IRON BULK SHIPPING CO LTD v. REMINGTON INDUSTRIAL SALES CORP.
> Remington Industrial ordered 194 hot rolled steel sheets from Wangs. Wangs forwarded the order to its supplier Burwill. The sheets were loaded on MV Indian Reliance in Poland and shipped to the Philippines under a Bill of Lading. Iron Bulk Shipping represented the charterer in the Philippines.
> Upon discharge of the cargo, the sheets were found to be wet and with rust extending to 50 to 60% of each sheet.
> No one honored the claims of loss and as recourse, Remington filed an action for collection. Both lower and appellate courts ruled in favor of Remington.
> The charterer‘s defense (Iron Bulk) was that the sheets were already rusty when they were loaded on the ship. However, the Bill of Lading it issued was found to be a clean bill of lading (i.e. it does not indicate any defect on the goods covered by it). The sheets were found to be in a ―fair, usually accepted condition‖.
> The supplier‘s defense (Wangs) was that Iron Bulk did not exercise extraordinary diligence in shipping the sheets.
> The appellate court dismissed the case against Wangs and now, only Iron Bulk raised the case on certiorari.
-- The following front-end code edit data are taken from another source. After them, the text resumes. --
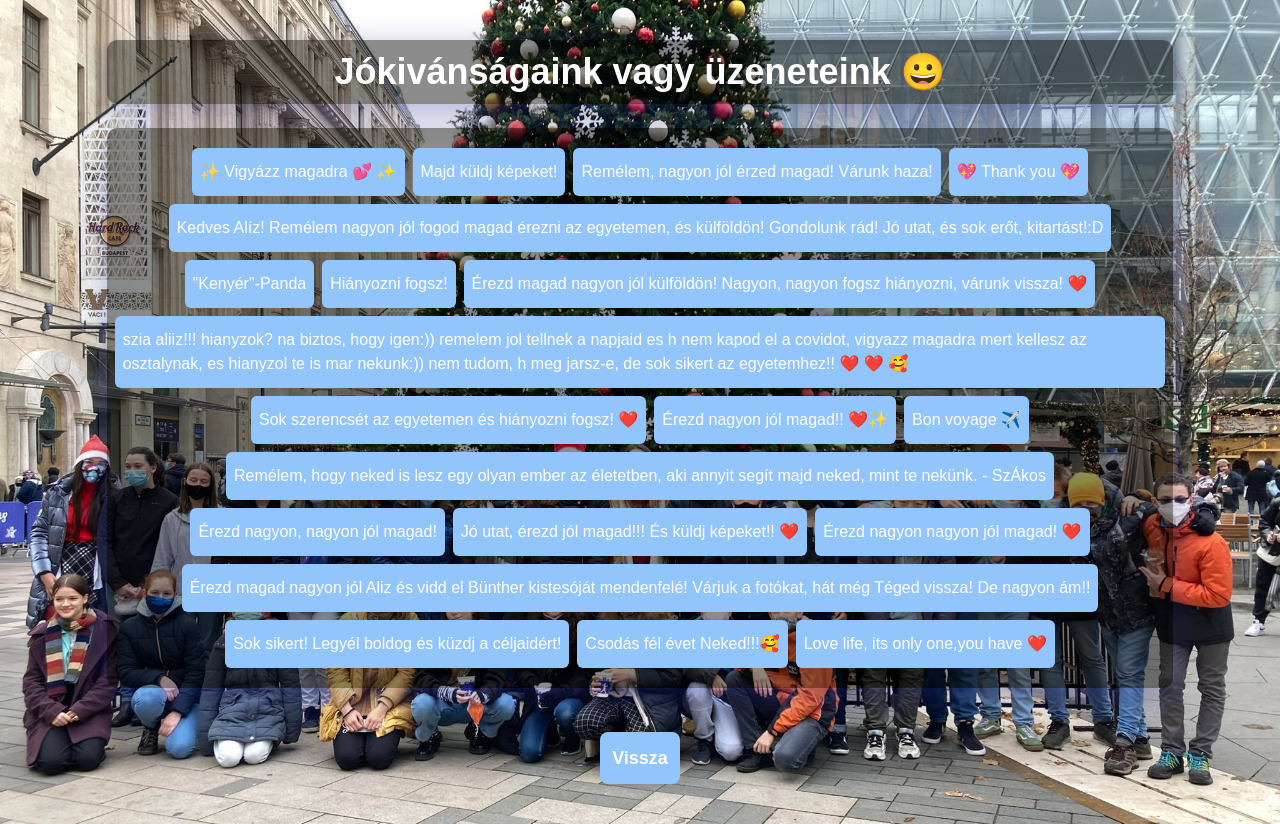
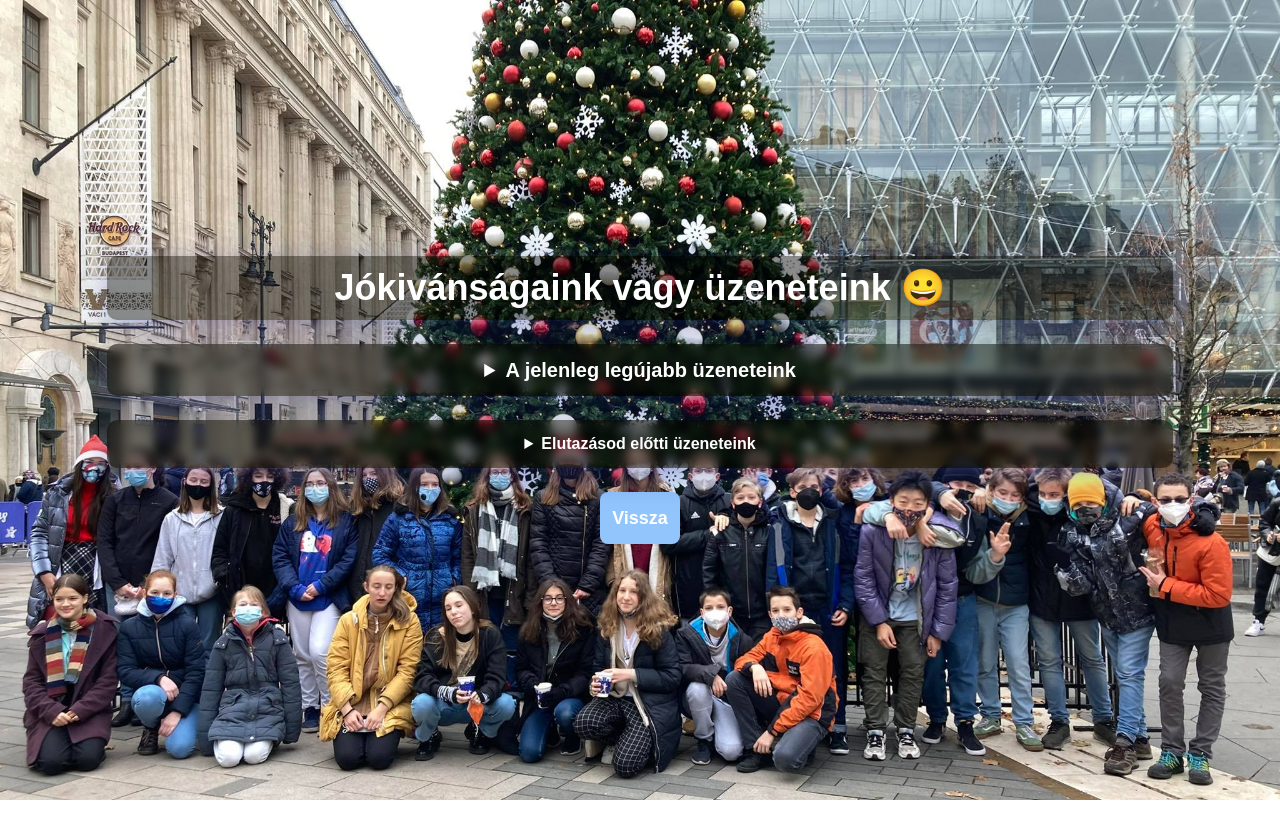
Before and after one commit to barnabasgoz/aliiz, a Next.js app: page /jokivansagok in a window 1280 px wide. After the commit the page ends 800 px from the top, so only its background shows below. Built offline with nearby package versions, Linux system fonts and the light colour scheme.

Commit message:
Added new messages

```diff
--- a/pages/jokivansagok.js
+++ b/pages/jokivansagok.js
@@ -5,13 +5,23 @@ import Link from 'next/link'
 
 function Jokivansagok(props) {
     return (
-        <div className='w-screen h-auto min-h-screen flex justify-center items-center bg-image bg-cover flex-col '>
+        <div className='w-full-width h-auto min-h-screen flex justify-center items-center bg-image bg-cover flex-col '>
             <Head>
                 <title>Jókívánságok 😀</title>
             </Head>
             <h1 className='mt-10 text-white font-bold font-poppins text-4xl glassbck p-3 w-5/6 text-center duration-700'>Jókivánságaink vagy üzeneteink 😀</h1>
             <br/>
-            <div className='mb-5 w-5/6 h-auto glassbck duration-700 rounded-md p-2 pt-5 pb-5 flex justify-center flex-wrap gap-2 '>
+            <details className="w-5/6 pm_glassbck text-center p-3 h-auto">
+            <summary className="font-poppins text-xl text-white font-bold">A jelenleg legújabb üzeneteink</summary>
+            <div className='mb-5 w-11/12 h-auto pm_glassbck rounded-md p-2 pt-5 pb-5 flex justify-center flex-wrap gap-2 mr-auto ml-auto'>
+                <div className='text-white font-poppins text-base hover:text-lg duration-700 hover:bg-blue-400 bg-blue-300 pt-3 pb-3 p-2 rounded-md'>nagyon várunk haza ❤️ addig is érezd nagyon-nagyon jól magad és vigyázz magadra!!!</div>
+                <div className='text-white font-poppins text-base hover:text-lg duration-700 hover:bg-blue-400 bg-blue-300 pt-3 pb-3 p-2 rounded-md'>Szia Aliiz! Egyszer énekeld el nekünk a tábordalodat😍❤️</div>
+            </div>
+            </details>
+            <br/>
+            <details className="w-5/6 pm_glassbck text-center p-3 h-auto">
+            <summary className="font-poppins text-white font-bold">Elutazásod előtti üzeneteink</summary>
+            <div className='mb-5 w-11/12 h-auto pm_glassbck rounded-md p-2 pt-5 pb-5 flex justify-center flex-wrap gap-2 mr-auto ml-auto'>
                 <div className='text-white font-poppins text-base hover:text-lg duration-700 hover:bg-blue-400 bg-blue-300 pt-3 pb-3 p-2 rounded-md'>✨ Vigyázz magadra 💕 ✨</div>
                 <div className='text-white font-poppins text-base hover:text-lg duration-700 hover:bg-blue-400 bg-blue-300 pt-3 pb-3 p-2 rounded-md'>Majd küldj képeket!</div>
                 <div className='text-white font-poppins text-base hover:text-lg duration-700 hover:bg-blue-400 bg-blue-300 pt-3 pb-3 p-2 rounded-md'>Remélem, nagyon jól érzed magad! Várunk haza!</div>
@@ -33,9 +43,10 @@ function Jokivansagok(props) {
                 <div className='text-white font-poppins text-base hover:text-lg duration-700 hover:bg-blue-400 bg-blue-300 pt-3 pb-3 p-2 rounded-md'>Csodás fél évet Neked!!!🥰</div>
                 <div className='text-white font-poppins text-base hover:text-lg duration-700 hover:bg-blue-400 bg-blue-300 pt-3 pb-3 p-2 rounded-md'>Love life, its only one,you have ❤️</div>
             </div>
+            </details>
             <br/>
             <Link href="/" passHref>
-                <div className='bg-blue-300 hover:bg-blue-400 duration-700 text-white font-poppins font-bold text-lg hover:text-2xl p-3 rounded-lg mb-10'>Vissza</div>
+                <div className='bg-blue-300 hover:bg-blue-400 duration-700 text-white font-poppins font-bold text-lg hover:text-2xl p-3 rounded-lg mb-10 cursor-pointer'>Vissza</div>
             </Link>
 
         </div>
--- a/styles/globals.css
+++ b/styles/globals.css
@@ -44,6 +44,14 @@ a {
   border-radius: 10px;
 }
 
+.pm_glassbck {
+  background: rgba(0, 0, 0, 0.5);
+  box-shadow: 0 8px 32px 0 rgba(31, 38, 135, 0.37);
+  backdrop-filter: blur(5px);
+  -webkit-backdrop-filter: blur(5px);
+  border-radius: 10px;
+}
+
 .emulated-flex-gap {
   --gap: 12px;
   display: inline-flex;
```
1. Whether or not Iron Bulk exercised extraordinary diligence?
> Diligence required: Even if the cargo was already in a damaged condition at the time it was accepted for transportation, the carrier is not relieved from its responsibility to exercise due care in handling the merchandise and in employing the necessary precautions to prevent the cargo from further deteriorating. Extraordinary diligence requires the common carrier to know and to follow the required precaution for avoiding damage to, or destruction of the goods entrusted to it for safe carriage and delivery. The common carrier must exercise due diligence to forestall or lessen the loss (by applying additional safety measures to make sure that the cargo is protected from corrosion).
> Presumption: Except in the cases mentioned under Art. 1734, if the goods are lost, destroyed or deteriorated, common carriers are presumed to have been at fault or to have acted negligently unless they prove that they observed extraordinary diligence.
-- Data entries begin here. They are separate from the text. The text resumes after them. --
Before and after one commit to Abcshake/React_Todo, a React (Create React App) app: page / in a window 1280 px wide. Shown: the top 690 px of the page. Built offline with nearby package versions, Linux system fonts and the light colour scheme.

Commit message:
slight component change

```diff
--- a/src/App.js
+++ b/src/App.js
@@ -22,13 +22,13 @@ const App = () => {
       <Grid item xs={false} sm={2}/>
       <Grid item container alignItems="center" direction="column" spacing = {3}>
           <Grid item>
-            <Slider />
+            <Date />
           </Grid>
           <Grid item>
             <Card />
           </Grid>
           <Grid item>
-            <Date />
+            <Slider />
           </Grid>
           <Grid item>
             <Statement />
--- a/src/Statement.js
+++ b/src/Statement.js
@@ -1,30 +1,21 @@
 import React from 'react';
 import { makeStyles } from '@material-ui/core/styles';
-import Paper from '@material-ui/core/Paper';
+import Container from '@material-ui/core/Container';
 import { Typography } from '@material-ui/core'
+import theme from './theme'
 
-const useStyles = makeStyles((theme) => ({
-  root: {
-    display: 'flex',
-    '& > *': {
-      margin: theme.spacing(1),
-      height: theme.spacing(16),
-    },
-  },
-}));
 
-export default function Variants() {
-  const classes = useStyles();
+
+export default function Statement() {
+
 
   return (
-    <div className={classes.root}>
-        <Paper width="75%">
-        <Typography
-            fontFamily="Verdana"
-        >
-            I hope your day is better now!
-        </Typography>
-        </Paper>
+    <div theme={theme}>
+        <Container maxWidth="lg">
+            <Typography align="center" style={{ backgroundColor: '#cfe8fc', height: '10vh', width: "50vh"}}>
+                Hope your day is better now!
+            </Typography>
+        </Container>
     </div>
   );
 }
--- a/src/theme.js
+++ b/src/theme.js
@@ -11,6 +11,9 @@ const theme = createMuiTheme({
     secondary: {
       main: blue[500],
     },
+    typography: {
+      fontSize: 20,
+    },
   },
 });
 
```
2. Whether or not the CA erred in relying on the pro forma Bill of Lading? No.
> Two-fold character: A bill of lading operates as both a receipt and a contract. It is a receipt for the goods shipped (dates, place, description, quality and value) and a contract to transport and deliver the same as therein stipulated.
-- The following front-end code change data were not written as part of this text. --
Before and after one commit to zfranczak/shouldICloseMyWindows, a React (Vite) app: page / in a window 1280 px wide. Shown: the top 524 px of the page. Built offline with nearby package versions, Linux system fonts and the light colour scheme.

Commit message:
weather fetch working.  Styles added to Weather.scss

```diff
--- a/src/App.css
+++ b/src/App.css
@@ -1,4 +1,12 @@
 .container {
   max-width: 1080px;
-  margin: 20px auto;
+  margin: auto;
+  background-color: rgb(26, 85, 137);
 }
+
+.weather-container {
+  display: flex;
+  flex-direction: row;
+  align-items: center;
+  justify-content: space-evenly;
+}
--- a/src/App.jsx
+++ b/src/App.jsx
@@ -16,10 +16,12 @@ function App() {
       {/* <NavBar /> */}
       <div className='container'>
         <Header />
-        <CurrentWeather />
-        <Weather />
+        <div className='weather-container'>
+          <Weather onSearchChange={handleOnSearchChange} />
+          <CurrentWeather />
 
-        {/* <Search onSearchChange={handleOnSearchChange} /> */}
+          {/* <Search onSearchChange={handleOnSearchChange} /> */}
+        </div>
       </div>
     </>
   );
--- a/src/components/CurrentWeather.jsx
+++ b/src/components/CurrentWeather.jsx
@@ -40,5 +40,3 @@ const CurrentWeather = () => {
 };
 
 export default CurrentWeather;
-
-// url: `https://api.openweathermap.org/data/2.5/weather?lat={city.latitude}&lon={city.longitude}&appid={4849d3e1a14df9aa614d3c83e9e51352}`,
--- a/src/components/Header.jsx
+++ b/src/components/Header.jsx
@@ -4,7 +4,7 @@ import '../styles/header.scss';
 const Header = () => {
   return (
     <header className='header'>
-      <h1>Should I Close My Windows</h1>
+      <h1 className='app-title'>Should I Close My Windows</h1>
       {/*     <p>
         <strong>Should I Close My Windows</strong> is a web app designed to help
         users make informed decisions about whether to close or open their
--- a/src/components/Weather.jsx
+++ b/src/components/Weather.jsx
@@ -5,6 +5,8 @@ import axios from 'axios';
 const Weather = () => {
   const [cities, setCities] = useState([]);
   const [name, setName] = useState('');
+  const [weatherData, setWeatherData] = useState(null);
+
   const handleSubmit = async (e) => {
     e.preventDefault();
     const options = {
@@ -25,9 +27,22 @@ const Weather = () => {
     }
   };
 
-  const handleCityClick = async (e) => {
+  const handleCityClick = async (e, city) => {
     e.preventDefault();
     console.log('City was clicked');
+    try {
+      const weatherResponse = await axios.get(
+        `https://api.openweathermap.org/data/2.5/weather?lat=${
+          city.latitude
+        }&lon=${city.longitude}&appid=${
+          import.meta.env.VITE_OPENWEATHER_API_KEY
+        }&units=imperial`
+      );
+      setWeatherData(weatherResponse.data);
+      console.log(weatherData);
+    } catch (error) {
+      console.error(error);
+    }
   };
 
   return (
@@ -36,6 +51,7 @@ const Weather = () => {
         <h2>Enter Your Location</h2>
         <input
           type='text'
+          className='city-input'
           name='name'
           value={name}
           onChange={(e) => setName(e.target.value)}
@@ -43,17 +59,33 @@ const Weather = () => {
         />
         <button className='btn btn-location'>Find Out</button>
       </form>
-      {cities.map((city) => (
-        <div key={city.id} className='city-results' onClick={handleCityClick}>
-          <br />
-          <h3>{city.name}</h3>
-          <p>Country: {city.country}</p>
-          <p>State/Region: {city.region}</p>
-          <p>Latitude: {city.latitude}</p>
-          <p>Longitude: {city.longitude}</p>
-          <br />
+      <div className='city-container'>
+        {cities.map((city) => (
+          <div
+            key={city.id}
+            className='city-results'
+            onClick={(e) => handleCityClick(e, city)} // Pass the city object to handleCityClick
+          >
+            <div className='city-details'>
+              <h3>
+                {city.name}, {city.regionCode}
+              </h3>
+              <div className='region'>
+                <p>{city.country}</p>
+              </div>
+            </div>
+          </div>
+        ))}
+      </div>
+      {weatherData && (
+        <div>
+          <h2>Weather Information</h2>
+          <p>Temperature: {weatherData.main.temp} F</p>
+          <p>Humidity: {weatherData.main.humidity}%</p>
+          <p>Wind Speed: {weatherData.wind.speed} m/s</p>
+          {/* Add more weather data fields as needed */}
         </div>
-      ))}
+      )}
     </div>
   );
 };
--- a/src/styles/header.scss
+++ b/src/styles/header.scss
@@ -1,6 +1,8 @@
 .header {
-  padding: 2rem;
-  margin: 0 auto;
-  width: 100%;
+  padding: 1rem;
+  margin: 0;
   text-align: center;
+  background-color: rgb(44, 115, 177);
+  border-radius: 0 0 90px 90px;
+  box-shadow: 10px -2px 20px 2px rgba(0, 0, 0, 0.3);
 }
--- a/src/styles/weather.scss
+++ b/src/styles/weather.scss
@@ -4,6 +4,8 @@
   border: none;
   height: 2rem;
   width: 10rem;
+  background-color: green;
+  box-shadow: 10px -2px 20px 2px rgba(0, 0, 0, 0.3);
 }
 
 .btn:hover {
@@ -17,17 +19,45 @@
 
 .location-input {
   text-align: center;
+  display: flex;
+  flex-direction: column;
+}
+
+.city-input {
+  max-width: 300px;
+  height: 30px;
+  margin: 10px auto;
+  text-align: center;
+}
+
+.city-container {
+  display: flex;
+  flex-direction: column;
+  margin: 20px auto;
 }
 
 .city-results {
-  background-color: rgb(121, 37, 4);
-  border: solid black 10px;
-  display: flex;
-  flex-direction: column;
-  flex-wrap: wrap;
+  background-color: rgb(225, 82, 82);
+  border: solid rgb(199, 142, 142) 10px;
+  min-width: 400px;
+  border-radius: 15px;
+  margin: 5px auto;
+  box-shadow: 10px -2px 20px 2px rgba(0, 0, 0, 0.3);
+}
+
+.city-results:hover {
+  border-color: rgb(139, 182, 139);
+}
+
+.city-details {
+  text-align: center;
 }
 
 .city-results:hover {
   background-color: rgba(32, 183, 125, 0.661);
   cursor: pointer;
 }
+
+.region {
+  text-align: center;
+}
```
Estoppel: Since Iron Bulk shipping failed to annotate in the bill of lading the alleged damaged condition of the cargo when it was loaded, they are bound by the description contained therein and they are now estopped from denying the contents of the said bill of lading.